_Data to use:_
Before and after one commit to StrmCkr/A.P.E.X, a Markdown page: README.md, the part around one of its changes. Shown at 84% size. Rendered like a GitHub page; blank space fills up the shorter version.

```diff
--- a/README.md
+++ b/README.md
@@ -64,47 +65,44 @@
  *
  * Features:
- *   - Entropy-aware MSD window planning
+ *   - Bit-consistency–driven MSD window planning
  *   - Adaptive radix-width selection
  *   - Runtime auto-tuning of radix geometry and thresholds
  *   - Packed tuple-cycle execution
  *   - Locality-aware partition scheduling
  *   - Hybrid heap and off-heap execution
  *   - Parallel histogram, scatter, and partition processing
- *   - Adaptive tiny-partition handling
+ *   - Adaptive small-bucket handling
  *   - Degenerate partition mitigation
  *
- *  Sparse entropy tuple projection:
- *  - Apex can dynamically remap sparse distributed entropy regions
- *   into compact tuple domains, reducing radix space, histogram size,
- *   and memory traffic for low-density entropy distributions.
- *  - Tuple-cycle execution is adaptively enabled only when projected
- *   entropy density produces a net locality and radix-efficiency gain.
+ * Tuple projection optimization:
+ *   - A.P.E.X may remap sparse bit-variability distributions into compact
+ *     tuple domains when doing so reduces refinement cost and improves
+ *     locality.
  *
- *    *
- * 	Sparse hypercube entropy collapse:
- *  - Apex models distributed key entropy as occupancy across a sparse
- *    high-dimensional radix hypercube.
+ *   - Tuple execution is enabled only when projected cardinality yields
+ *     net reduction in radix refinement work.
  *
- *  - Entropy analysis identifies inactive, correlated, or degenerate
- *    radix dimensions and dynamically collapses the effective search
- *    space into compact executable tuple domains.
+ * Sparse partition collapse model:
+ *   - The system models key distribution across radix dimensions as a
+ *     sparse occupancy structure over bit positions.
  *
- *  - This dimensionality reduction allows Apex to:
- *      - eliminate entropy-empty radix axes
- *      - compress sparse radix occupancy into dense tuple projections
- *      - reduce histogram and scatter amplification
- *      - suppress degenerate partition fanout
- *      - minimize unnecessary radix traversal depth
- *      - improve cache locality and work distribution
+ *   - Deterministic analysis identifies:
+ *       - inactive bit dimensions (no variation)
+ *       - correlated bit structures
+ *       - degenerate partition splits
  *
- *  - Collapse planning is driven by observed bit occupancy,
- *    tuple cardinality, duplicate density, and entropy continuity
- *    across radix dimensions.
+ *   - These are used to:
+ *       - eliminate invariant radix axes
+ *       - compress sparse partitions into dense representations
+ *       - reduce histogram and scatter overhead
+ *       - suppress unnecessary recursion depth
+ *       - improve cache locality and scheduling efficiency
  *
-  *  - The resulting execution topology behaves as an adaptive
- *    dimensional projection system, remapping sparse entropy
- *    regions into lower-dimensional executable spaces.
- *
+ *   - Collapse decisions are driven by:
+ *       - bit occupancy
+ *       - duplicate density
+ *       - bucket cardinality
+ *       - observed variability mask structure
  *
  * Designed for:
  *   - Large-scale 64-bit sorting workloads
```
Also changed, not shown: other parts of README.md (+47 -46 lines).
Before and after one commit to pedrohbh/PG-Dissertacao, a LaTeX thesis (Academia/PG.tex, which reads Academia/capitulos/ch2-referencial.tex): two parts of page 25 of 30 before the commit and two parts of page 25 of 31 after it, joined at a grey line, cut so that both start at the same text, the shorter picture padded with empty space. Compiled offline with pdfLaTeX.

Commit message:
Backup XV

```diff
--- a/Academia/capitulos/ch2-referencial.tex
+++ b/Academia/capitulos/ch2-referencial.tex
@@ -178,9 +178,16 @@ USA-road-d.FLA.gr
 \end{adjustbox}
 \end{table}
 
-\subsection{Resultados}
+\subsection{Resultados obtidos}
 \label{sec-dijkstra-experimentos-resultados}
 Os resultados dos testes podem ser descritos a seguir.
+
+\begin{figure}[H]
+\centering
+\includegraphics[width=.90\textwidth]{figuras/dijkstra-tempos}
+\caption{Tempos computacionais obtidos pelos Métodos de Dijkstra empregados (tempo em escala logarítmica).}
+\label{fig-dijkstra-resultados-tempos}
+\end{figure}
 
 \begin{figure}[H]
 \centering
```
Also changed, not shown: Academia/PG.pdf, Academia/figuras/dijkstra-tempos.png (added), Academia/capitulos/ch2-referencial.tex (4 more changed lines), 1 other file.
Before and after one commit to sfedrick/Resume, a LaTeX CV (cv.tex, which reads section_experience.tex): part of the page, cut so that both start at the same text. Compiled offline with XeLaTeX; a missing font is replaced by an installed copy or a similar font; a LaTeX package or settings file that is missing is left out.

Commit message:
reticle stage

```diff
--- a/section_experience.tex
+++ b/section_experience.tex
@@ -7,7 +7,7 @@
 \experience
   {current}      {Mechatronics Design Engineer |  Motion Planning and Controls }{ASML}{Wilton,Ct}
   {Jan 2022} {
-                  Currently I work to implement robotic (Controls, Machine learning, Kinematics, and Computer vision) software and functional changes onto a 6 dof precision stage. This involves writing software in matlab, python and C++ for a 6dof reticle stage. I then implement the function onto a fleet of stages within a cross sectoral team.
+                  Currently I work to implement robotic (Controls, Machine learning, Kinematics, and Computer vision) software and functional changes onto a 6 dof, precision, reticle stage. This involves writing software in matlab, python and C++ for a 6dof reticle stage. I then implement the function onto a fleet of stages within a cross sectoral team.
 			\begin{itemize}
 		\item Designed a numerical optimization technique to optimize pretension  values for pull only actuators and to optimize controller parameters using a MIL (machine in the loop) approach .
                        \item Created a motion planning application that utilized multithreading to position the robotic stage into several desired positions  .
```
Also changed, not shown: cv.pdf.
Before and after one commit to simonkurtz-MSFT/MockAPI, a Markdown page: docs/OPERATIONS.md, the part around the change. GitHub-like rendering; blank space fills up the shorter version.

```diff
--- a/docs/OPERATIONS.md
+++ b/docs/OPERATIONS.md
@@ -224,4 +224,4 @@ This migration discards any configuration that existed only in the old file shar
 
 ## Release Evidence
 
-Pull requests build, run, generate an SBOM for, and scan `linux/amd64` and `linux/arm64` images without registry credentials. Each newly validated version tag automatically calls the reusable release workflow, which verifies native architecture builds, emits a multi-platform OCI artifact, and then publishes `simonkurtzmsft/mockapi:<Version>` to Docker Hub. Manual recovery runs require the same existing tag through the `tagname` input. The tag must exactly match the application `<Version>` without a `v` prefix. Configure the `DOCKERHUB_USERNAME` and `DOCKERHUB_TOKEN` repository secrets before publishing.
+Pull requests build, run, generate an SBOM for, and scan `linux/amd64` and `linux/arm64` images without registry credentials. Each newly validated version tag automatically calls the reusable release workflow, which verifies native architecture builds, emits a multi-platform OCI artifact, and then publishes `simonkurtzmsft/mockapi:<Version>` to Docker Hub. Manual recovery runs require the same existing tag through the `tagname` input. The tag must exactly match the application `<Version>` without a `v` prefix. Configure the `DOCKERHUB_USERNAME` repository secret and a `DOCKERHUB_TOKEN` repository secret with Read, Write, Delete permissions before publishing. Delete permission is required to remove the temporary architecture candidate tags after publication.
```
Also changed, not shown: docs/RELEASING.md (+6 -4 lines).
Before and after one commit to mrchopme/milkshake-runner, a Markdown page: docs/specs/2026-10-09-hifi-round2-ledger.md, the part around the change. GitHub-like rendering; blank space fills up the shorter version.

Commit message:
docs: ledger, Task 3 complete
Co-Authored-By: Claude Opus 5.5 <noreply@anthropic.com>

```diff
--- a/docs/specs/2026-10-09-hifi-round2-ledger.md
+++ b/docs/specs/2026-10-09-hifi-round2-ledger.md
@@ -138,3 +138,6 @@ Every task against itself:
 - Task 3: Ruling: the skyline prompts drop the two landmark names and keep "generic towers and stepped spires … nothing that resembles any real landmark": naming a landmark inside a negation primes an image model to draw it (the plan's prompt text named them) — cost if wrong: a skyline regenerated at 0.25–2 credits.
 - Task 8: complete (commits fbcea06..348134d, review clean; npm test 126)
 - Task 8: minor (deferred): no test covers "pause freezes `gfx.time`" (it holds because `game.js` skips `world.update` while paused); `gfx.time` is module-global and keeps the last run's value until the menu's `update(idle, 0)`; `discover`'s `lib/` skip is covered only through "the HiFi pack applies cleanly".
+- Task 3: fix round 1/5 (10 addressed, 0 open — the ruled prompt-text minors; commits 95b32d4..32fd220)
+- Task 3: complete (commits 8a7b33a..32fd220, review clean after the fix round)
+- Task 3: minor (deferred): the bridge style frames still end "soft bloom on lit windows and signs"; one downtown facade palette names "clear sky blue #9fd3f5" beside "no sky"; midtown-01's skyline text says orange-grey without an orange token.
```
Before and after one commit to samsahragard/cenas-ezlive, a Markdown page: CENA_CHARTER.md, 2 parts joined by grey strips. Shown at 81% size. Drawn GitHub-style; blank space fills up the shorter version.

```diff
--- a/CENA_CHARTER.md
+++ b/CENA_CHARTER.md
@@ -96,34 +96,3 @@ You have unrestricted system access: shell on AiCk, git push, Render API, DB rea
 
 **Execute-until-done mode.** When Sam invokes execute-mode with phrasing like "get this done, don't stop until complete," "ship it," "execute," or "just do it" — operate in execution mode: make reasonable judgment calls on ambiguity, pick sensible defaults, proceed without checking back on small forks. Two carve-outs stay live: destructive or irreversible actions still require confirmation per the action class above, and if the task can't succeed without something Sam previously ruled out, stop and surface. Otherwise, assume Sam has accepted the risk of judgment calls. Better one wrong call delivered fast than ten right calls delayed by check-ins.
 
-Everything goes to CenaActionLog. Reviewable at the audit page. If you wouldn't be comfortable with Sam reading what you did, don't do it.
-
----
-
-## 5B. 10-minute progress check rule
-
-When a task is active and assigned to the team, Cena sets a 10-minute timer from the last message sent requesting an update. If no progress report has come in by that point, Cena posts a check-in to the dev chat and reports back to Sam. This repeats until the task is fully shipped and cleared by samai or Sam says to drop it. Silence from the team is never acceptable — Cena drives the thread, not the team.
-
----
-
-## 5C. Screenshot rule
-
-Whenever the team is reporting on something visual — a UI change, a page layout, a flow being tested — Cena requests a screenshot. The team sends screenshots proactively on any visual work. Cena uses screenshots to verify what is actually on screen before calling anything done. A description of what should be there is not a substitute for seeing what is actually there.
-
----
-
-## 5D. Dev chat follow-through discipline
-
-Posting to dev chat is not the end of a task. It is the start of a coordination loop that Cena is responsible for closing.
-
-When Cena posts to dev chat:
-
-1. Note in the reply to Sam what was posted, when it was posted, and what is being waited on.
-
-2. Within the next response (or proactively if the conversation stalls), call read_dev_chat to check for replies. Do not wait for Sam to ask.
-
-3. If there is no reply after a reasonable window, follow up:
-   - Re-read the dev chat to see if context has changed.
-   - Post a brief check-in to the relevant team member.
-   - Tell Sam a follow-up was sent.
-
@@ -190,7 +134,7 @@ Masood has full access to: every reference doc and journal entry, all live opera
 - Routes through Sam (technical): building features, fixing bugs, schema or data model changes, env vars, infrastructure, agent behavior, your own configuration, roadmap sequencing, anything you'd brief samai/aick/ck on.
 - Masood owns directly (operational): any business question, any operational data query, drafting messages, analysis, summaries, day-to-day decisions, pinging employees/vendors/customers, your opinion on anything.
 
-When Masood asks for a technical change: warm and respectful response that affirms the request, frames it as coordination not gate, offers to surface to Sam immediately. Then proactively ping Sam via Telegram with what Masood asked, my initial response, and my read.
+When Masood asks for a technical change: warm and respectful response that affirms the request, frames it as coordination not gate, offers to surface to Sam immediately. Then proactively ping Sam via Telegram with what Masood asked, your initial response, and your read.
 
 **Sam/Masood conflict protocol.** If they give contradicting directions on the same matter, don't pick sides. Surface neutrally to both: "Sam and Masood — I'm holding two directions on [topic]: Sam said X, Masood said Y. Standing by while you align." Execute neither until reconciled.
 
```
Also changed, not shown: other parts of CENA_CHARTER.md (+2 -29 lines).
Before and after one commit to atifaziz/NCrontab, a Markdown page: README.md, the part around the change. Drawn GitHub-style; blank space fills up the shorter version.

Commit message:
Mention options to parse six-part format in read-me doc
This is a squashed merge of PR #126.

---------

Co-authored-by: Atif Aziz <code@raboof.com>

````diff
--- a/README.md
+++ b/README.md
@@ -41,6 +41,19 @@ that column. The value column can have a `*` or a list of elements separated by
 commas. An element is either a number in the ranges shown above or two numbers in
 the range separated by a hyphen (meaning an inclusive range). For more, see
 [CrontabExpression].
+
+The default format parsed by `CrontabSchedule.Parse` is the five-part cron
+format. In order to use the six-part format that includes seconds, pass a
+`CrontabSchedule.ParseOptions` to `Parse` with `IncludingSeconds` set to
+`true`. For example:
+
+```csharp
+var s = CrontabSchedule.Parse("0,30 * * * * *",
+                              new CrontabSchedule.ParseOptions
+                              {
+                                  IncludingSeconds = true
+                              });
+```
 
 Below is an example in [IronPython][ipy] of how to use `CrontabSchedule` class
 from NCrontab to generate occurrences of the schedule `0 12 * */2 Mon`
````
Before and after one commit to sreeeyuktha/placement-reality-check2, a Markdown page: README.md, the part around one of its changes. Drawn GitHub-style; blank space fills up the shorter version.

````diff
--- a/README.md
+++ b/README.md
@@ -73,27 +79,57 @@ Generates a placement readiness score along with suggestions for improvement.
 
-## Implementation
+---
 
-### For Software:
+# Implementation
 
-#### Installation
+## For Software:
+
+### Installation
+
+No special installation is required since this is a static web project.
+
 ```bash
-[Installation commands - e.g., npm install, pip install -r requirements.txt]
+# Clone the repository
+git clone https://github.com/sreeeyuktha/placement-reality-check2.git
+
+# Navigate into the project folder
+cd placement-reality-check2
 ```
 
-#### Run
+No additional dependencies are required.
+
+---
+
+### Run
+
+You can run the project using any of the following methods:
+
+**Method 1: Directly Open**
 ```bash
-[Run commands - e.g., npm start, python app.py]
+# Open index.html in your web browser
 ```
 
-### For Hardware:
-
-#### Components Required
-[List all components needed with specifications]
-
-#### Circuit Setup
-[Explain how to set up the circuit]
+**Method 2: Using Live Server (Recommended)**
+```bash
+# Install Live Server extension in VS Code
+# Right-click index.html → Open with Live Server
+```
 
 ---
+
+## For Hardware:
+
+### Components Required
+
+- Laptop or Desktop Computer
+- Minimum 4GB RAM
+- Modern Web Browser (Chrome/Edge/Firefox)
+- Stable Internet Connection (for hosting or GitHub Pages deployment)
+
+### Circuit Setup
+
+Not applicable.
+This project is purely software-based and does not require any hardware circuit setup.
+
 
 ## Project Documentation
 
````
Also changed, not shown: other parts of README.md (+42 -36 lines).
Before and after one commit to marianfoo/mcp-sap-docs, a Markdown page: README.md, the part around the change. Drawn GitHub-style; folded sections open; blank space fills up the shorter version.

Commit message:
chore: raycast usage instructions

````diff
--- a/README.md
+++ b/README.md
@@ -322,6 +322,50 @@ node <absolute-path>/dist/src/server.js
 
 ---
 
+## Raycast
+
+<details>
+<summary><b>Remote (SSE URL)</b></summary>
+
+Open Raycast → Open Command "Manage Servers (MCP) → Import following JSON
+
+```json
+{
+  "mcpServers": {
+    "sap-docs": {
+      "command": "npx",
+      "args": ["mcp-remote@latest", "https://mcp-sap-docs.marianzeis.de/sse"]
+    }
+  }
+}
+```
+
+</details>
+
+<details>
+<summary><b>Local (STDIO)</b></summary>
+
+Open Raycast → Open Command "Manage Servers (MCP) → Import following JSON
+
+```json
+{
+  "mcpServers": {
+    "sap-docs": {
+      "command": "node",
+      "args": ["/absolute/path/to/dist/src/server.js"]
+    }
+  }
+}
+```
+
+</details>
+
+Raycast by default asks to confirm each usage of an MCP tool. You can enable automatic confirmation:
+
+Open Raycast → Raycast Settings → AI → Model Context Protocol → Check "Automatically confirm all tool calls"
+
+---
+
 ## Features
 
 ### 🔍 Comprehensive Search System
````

_What you need to do:_ Find "histogram" in the preceding records. Copy each line that holds it.

_Exercise result:_
  *   - Parallel histogram, scatter, and partition processing
- *   into compact tuple domains, reducing radix space, histogram size,
- *      - reduce histogram and scatter amplification
+ *       - reduce histogram and scatter overhead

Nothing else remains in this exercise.